Exercise aim.
Omit all pictures, then print the entries exactly.

[Web interface edit records]
- - - - - - -
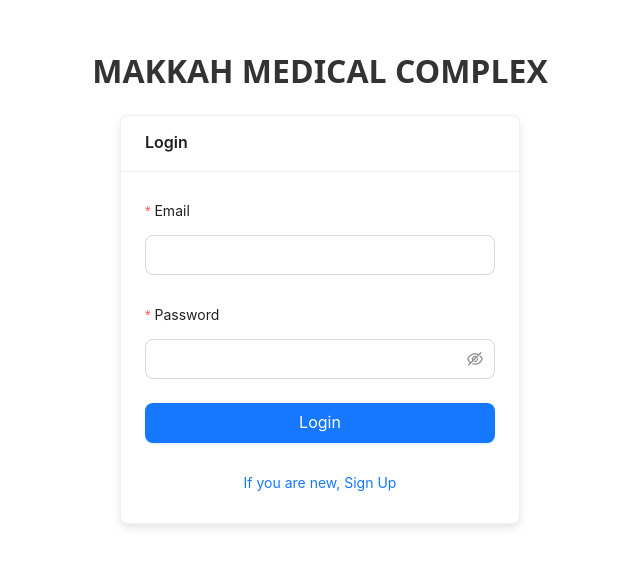
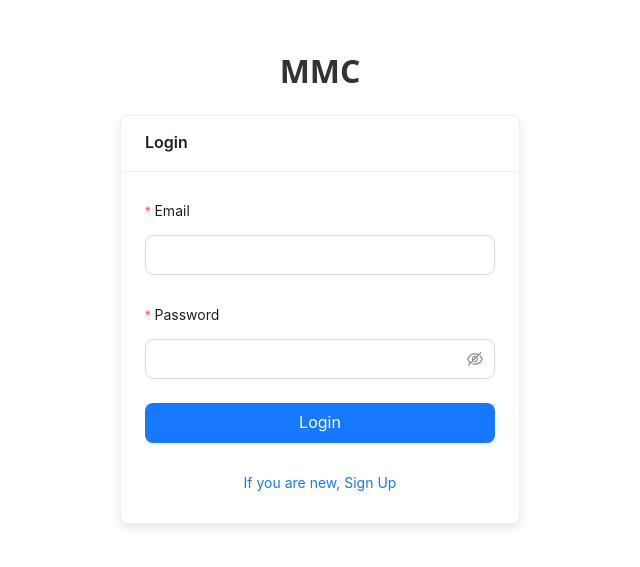
Before and after one commit to zeeshan038/makkah-hospital-frontend, a React (Vite) app: page /login in a window 1280 px wide. Shown: the part 115-682 px from the top of the page, without its empty margins (320-960 px from the left). Built offline with nearby package versions, Linux system fonts and the light colour scheme.

Commit message:
Login fix

```diff
--- a/src/pages/Login.jsx
+++ b/src/pages/Login.jsx
@@ -58,7 +58,7 @@ const Login = () => {
           textAlign: 'center',
         }}
       >
-      MAKKAH MEDICAL COMPLEX
+      MMC
       </h2>
       <Card
         title="Login"
```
- - - - - - -
Reply.
Before and after one commit to zeeshan038/makkah-hospital-frontend, a React (Vite) app: page /login in a window 1280 px wide. Shown: the part 115-682 px from the top of the page, without its empty margins (320-960 px from the left). Built offline with nearby package versions, Linux system fonts and the light colour scheme.

Commit message:
Login fix

```diff
--- a/src/pages/Login.jsx
+++ b/src/pages/Login.jsx
@@ -58,7 +58,7 @@ const Login = () => {
           textAlign: 'center',
         }}
       >
-      MAKKAH MEDICAL COMPLEX
+      MMC
       </h2>
       <Card
         title="Login"
```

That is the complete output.